→ TASK OBJECTIVE
Each line of the data below either holds "document" or does not. Report how many do, and only that.

→ DATA FOR PROCESSING
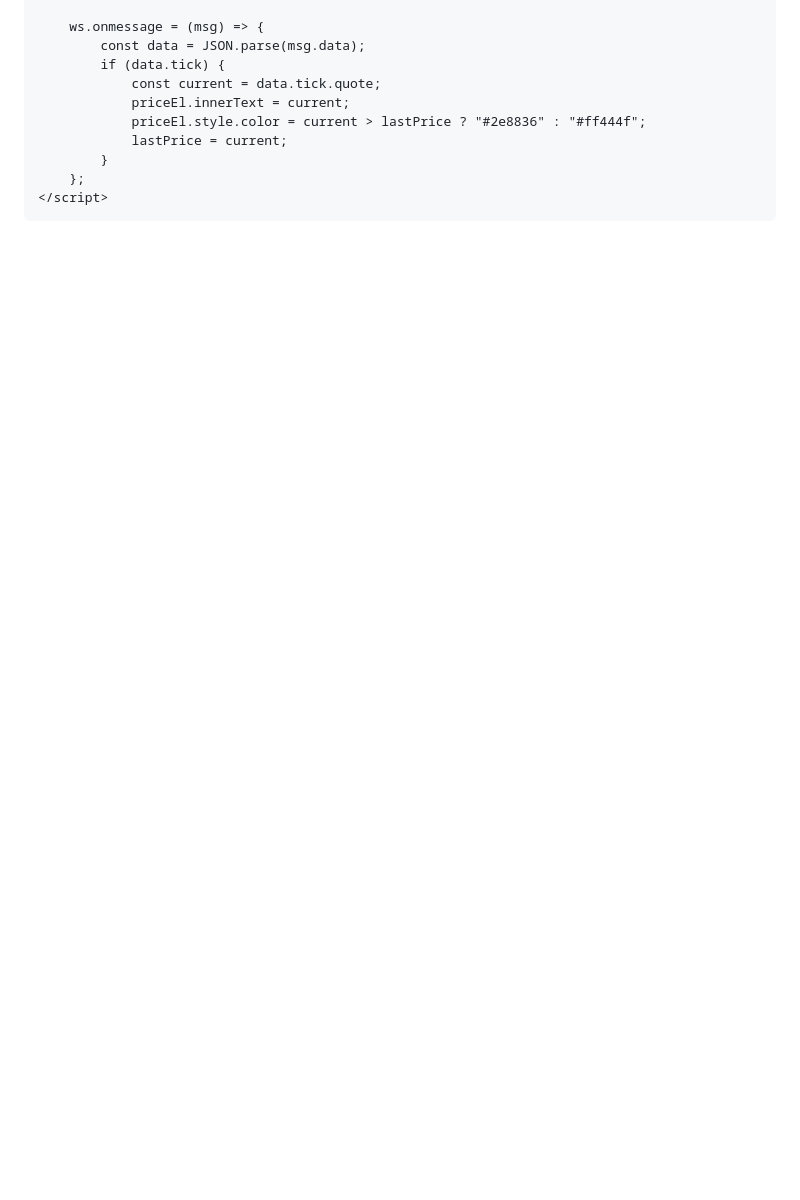
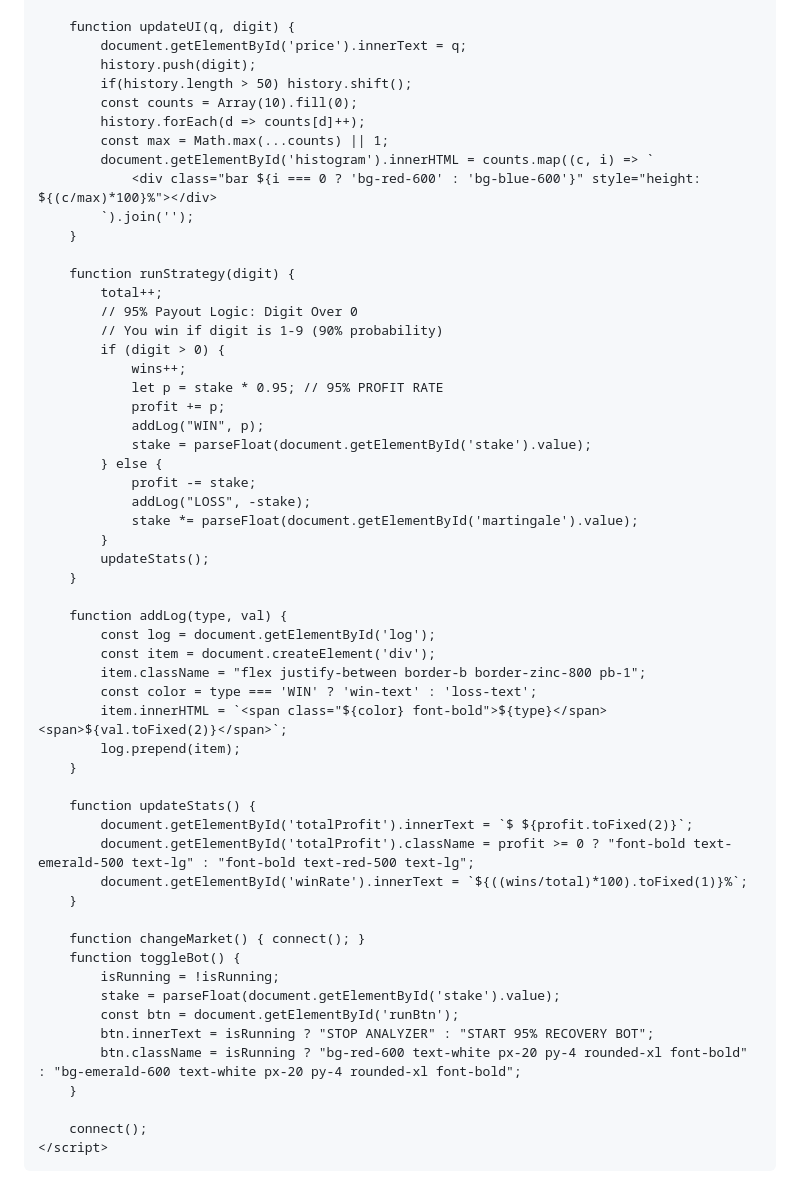
Before and after one commit to toxicsteve430/dboat, a Markdown page: README.md, the part around one of its changes. GitHub-like rendering; blank space fills up the shorter version.

```diff
--- a/README.md
+++ b/README.md
@@ -79,13 +106,59 @@
 
-        ws.onmessage = (msg) => {
-            const data = JSON.parse(msg.data);
-            if (data.tick) {
-                const current = data.tick.quote;
-                priceEl.innerText = current;
-                priceEl.style.color = current > lastPrice ? "#2e8836" : "#ff444f";
-                lastPrice = current;
+        function updateUI(q, digit) {
+            document.getElementById('price').innerText = q;
+            history.push(digit);
+            if(history.length > 50) history.shift();
+            const counts = Array(10).fill(0);
+            history.forEach(d => counts[d]++);
+            const max = Math.max(...counts) || 1;
+            document.getElementById('histogram').innerHTML = counts.map((c, i) => `
+                <div class="bar ${i === 0 ? 'bg-red-600' : 'bg-blue-600'}" style="height: ${(c/max)*100}%"></div>
+            `).join('');
+        }
+
+        function runStrategy(digit) {
+            total++;
+            // 95% Payout Logic: Digit Over 0
+            // You win if digit is 1-9 (90% probability)
+            if (digit > 0) {
+                wins++;
+                let p = stake * 0.95; // 95% PROFIT RATE
+                profit += p;
+                addLog("WIN", p);
+                stake = parseFloat(document.getElementById('stake').value);
+            } else {
+                profit -= stake;
+                addLog("LOSS", -stake);
+                stake *= parseFloat(document.getElementById('martingale').value);
             }
-        };
+            updateStats();
+        }
+
+        function addLog(type, val) {
+            const log = document.getElementById('log');
+            const item = document.createElement('div');
+            item.className = "flex justify-between border-b border-zinc-800 pb-1";
+            const color = type === 'WIN' ? 'win-text' : 'loss-text';
+            item.innerHTML = `<span class="${color} font-bold">${type}</span> <span>${val.toFixed(2)}</span>`;
+            log.prepend(item);
+        }
+
+        function updateStats() {
+            document.getElementById('totalProfit').innerText = `$ ${profit.toFixed(2)}`;
+            document.getElementById('totalProfit').className = profit >= 0 ? "font-bold text-emerald-500 text-lg" : "font-bold text-red-500 text-lg";
+            document.getElementById('winRate').innerText = `${((wins/total)*100).toFixed(1)}%`;
+        }
+
+        function changeMarket() { connect(); }
+        function toggleBot() {
+            isRunning = !isRunning;
+            stake = parseFloat(document.getElementById('stake').value);
+            const btn = document.getElementById('runBtn');
+            btn.innerText = isRunning ? "STOP ANALYZER" : "START 95% RECOVERY BOT";
+            btn.className = isRunning ? "bg-red-600 text-white px-20 py-4 rounded-xl font-bold" : "bg-emerald-600 text-white px-20 py-4 rounded-xl font-bold";
+        }
+
+        connect();
     </script>
 </body>
 </html>
```
Also changed, not shown: other parts of README.md (+88 -61 lines).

→ ANSWER AREA
11